◆ Exercise: Which lines of the entries contain the string "html"? Please find them and copy them.

%%

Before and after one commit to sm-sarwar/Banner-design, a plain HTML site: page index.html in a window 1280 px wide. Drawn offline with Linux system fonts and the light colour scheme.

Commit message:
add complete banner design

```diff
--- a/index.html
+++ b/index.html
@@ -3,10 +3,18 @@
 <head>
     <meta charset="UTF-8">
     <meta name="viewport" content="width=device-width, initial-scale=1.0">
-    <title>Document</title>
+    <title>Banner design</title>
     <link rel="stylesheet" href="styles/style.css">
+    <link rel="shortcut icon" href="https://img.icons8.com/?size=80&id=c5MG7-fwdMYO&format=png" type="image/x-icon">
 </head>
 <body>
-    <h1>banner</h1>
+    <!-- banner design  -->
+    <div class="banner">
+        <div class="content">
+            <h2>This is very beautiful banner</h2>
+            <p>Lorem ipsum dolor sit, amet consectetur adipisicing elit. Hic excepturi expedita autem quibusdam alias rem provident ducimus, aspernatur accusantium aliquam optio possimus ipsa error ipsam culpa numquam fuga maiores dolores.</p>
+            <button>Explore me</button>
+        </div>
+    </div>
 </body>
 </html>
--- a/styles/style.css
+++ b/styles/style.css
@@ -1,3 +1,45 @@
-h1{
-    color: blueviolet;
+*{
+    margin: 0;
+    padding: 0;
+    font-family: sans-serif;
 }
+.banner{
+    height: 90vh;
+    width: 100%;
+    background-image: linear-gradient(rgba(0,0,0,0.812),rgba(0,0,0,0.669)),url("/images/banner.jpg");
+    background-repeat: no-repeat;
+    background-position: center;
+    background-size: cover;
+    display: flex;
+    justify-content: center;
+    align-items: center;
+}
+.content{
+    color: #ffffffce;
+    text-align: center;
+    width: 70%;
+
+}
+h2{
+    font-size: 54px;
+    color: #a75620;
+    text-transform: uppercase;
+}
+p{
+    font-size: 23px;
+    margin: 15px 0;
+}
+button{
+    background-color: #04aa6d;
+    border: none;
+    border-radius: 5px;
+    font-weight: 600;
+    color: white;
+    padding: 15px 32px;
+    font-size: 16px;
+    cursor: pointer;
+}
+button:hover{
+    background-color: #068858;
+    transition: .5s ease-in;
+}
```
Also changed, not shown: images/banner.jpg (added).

%%

◆ Solution to this exercise:
Before and after one commit to sm-sarwar/Banner-design, a plain HTML site: page index.html in a window 1280 px wide. Drawn offline with Linux system fonts and the light colour scheme.
--- a/index.html
+++ b/index.html
 </html>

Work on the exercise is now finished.